Rachelle Connor, public relations manager for Dick Smith Electronics, said that considering the national retail group's strong trading relationship with Microsoft, it would definitely support such a move.
"That would complement the live Internet trading facility we will be launching in three to four weeks," she said. "Every item we sell that is 'mailable' - and that numbers over 15,000 items - will be available from our Web site. Having Microsoft divert customers to us would be a bonus."
Frank Kavanagh, Myer-Grace Bros' national buyer for computers and software, said the huge Coles-Myer retail group is currently deploying a "state-of-the-art" live-purchase Web site across all its business divisions and that "NITRO would fit into that plan very nicely". However, a number of smaller retailers spoken to by ARN were suspicious about the message Microsoft is sending with NITRO.
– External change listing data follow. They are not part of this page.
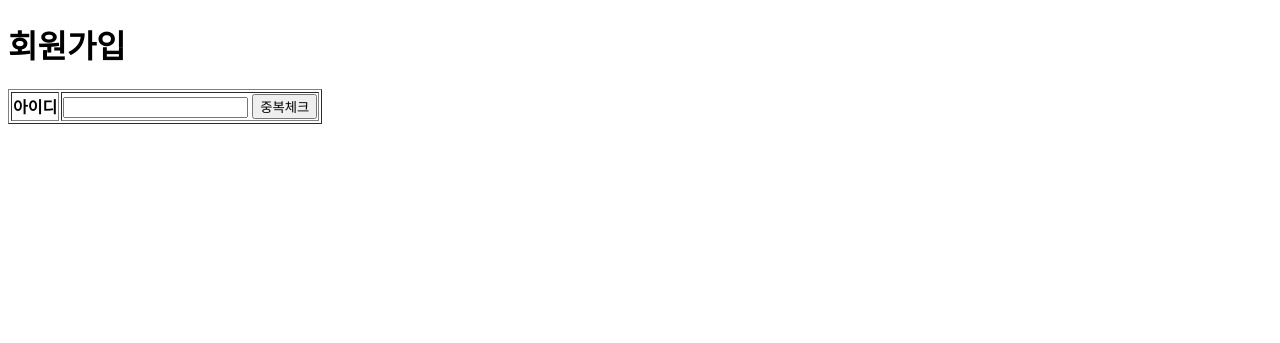
Repository: dhdhdht/Semi-login
Page: http://localhost/Semi_login/regist.jsp
An editor plug-in stored every save of this project. The page is shown before and after the next save, followed by the edit.
The browser window is 1280 px wide. The pictures show the whole page.
The page is served by Tomcat 9.

Above is the page before, as saved 2021-03-27 06:50:54.

After the next save:
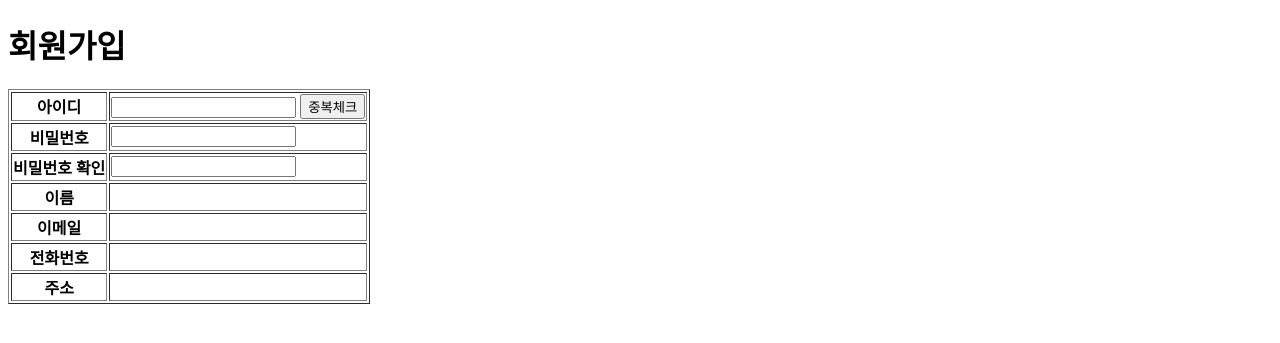
Saved 53 min 35 s later.
--- a/Semi_login/WebContent/regist.jsp
+++ b/Semi_login/WebContent/regist.jsp
@@ -21,6 +21,34 @@
 					<input type="button" value="중복체크" onclick="idChk();"/>
 				</td>
 			</tr>
+			<tr>
+				<th>비밀번호</th>
+				<td>
+					<input type="password" name="member_pw" required="required" onclick="idChkProc();" />
+				</td>
+			</tr>
+			<tr>
+				<th>비밀번호 확인</th>
+				<td>
+					<input type="password" name="" />
+				</td>
+			</tr>
+			<tr>
+				<th>이름</th>
+				<td></td>
+			</tr>
+			<tr>
+				<th>이메일</th>
+				<td></td>
+			</tr>
+			<tr>
+				<th>전화번호</th>
+				<td></td>
+			</tr>
+			<tr>
+				<th>주소</th>
+				<td></td>
+			</tr>
 		</table>
 	</form>
 
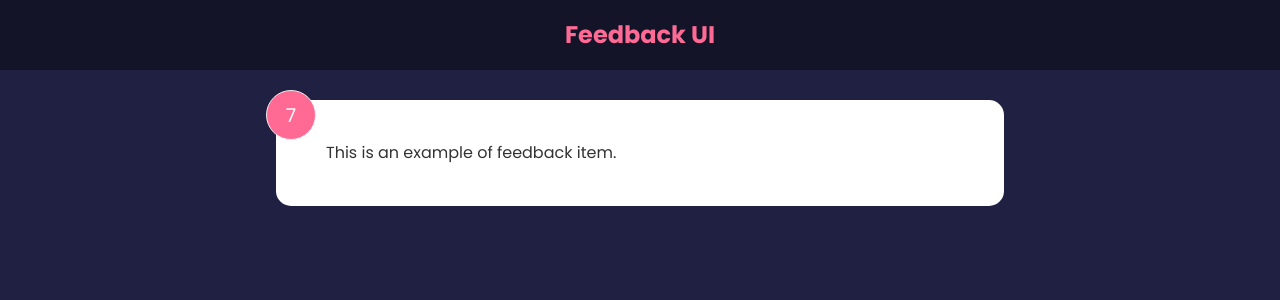
Repository: Lithium87/feedback-app
Page: / (app in client/)
The author's editor kept a copy of each file at every save. The page is drawn from the files as they stood at one save, then again after the next save.
The browser window is 1280 px wide. The pictures show the whole page.
The project was rebuilt for these pictures with package versions that can differ from the ones it lists, and the page was loaded fresh each time.

Above is the page before, as saved 2022-05-25 20:53:42.

After the next save:
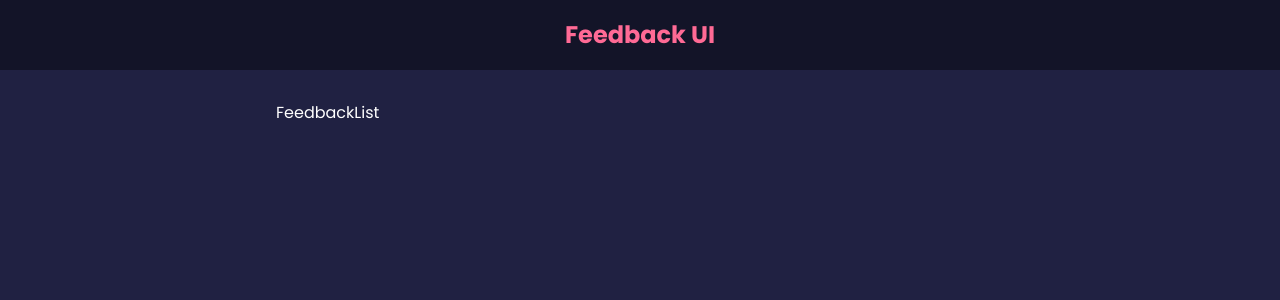
Saved 22 s later.
--- a/client/src/App.js
+++ b/client/src/App.js
@@ -1,6 +1,6 @@
 import React, {useState} from 'react';
 import Header from './components/Header';
-import FeedbackItem from './components/FeedbackItem';
+import FeedbackList from './components/FeedbackList';
 import FeedbackData from './data/FeedbackData';
 
 const App = () => {
@@ -10,7 +10,7 @@ const App = () => {
     <React.Fragment>
       <Header />
       <div className="container">
-        <FeedbackItem />
+        <FeedbackList />
       </div>
     </React.Fragment>
   );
Tom McHenry, principal at Access Business Computers in Brisbane, warned larger retailers that NITRO could be a precursor to direct sales.
"I would be surprised if Microsoft doesn't turn around and sell direct at some time in the future. As soon as a large enough group of people become used to purchasing over the Internet, why would they [Microsoft] need resellers?" said McHenry.
Lothar Schwigtenberg, managing director at TDC Computers in Sydney, was also suspicious of the ramifications of NITRO. He told ARN that only businesses large enough to cover the overheads of a live Web site would be competitive in such an environment.
"Internet trading can never replace the personal touch," Schwigtenberg said. "But wouldn't Microsoft then be able to undercut any small dealer? There will be no point in us selling their software anymore."
Tony Finnemore, managing director at Sydney-based VAR Micro Office, agreed with Schwigtenberg. He said the online selling capabilities needed for NITRO would not be achievable for very many smaller retailers. He told ARN the 3 per cent charge from credit card transactions and the costs in setting up and maintaining a Web site would cut already thin margins to the point where it is not worth the effort.
Alan Bowman, Microsoft Australia's director, consumer and retail sales and marketing,said the software giant will logically have local resellers as part of the project but said: "this will depend on their status of being able to offer online purchase solutions today. The leading principle behind this service is lead referral to our online channel partners who can then complete the customer transaction," Bowman said.